Speaking to reporters on a call, officials did not name the countries or companies involved in talks to protect supplies from Europe, but said they included a wide range of suppliers, including sellers of liquefied natural gas (LNG).
“We have been working to identify additional volumes of non-Russian natural gas from various regions of the world; from North Africa and the Middle East to Asia and the United States,” a senior administration official said, speaking on condition of anonymity.
“As a result, we are…in talks with major natural gas producers around the world to understand their ability and willingness to temporarily increase natural gas production and allocate those volumes to European buyers.”
The EU depends on Russia for around a third of its gas supplies. Any disruption in gas supplies from Russia to Europe would exacerbate an existing energy crisis caused by shortages.
“To ensure Europe is able to weather the winter and spring, we expect to be ready to secure alternative supplies covering a large majority of the potential shortfall,” the official said.

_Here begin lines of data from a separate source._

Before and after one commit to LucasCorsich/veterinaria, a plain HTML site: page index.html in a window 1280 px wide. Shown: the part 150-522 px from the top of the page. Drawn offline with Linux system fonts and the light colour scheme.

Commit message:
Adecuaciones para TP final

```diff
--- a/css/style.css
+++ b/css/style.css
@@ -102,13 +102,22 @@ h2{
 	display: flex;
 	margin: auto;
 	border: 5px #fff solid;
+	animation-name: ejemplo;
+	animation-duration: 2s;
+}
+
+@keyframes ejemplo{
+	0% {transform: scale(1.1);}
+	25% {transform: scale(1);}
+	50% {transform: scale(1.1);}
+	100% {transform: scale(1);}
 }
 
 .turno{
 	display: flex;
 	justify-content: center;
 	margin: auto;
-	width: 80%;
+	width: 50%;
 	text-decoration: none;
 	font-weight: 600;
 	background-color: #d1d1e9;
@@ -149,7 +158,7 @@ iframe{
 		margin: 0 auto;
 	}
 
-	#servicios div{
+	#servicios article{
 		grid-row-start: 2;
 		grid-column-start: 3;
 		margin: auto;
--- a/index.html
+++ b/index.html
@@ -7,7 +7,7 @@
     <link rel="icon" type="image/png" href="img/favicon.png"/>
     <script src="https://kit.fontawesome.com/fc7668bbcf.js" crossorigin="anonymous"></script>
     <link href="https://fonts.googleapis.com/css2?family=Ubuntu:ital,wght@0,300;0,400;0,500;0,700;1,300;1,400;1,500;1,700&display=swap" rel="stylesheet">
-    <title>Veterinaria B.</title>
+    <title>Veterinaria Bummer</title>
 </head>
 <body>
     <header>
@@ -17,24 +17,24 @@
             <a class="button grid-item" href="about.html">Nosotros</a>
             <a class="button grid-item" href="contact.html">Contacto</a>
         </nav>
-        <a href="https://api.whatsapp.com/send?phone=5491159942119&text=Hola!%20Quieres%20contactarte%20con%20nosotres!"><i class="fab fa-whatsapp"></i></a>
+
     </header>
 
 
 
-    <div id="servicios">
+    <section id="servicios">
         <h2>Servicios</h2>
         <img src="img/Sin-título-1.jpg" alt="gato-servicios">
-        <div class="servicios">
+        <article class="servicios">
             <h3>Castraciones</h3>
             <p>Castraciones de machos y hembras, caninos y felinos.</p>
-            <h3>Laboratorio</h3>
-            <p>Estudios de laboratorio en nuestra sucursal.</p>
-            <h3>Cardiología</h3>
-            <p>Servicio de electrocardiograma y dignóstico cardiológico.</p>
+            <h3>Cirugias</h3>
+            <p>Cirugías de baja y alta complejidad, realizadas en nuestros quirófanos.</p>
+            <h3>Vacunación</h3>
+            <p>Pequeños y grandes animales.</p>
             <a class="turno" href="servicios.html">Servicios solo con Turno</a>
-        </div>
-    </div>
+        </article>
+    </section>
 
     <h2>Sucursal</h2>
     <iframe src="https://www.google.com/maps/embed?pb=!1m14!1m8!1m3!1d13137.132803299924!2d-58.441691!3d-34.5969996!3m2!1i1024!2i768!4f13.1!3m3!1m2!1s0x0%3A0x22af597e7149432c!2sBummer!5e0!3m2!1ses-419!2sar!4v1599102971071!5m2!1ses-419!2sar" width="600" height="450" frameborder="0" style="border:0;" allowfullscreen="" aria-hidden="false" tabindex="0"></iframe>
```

Russia has tens of thousands of troops near Ukraine and demands security guarantees from the West, including a NATO pledge never to admit Ukraine. Moscow sees the former Soviet republic as a buffer between Russia and NATO countries.
Fearing an attack could occur soon, Canada said on Tuesday it was temporarily withdrawing the families of its diplomats from Ukraine and the Swedish Foreign Ministry said it advised against all non-essential travel to Ukraine and all travel to Crimea and two regions of eastern Ukraine.
The US State Department said it was ordering family members of diplomats to leave and the UK said it was removing some staff and dependents from its embassy in Kyiv.
The United States has committed more than $650 million in security assistance to Ukraine over the past year and more than $2.7 billion in total since 2014, when Russia annexed the peninsula. Crimean Ukrainian.
A US plane carrying military equipment and ammunition landed in Kiev on Tuesday, the third shipment of a $200 million security package to bolster Ukraine.
The US Department of Defense said on Monday that about 8,500 US troops had been placed on heightened alert and were awaiting orders to deploy to the region, should Russia invade Ukraine.
On Tuesday, the Russian military announced that it was carrying out new exercises involving 6,000 soldiers near Ukraine and in the Crimea region. The drills included gunnery drills with fighter jets, bombers, anti-aircraft systems and ships from the Black Sea and Caspian fleets, the defense ministry said.
Pavel Felgenhauer, an independent defense and military analyst based in Moscow, said the ongoing crisis is creating “fear” among many Russian citizens.
“A real confrontation with the West and a possible war with Ukraine is not what people really want,” Felgenhauer told Al Jazeera from the Russian capital.
“There is an effect of a kind of rallying around the flag in times of crisis, but there is a lot of fear, people are afraid of war… it is obvious, and many hope that this will not happen. is that some kind of… great power gamble, that it’s a tightrope and there won’t be a war.
So far, NATO has around 4,000 troops in multinational battalions in Estonia, Lithuania, Latvia and Poland, supported by tanks, air defenses and intelligence and surveillance units.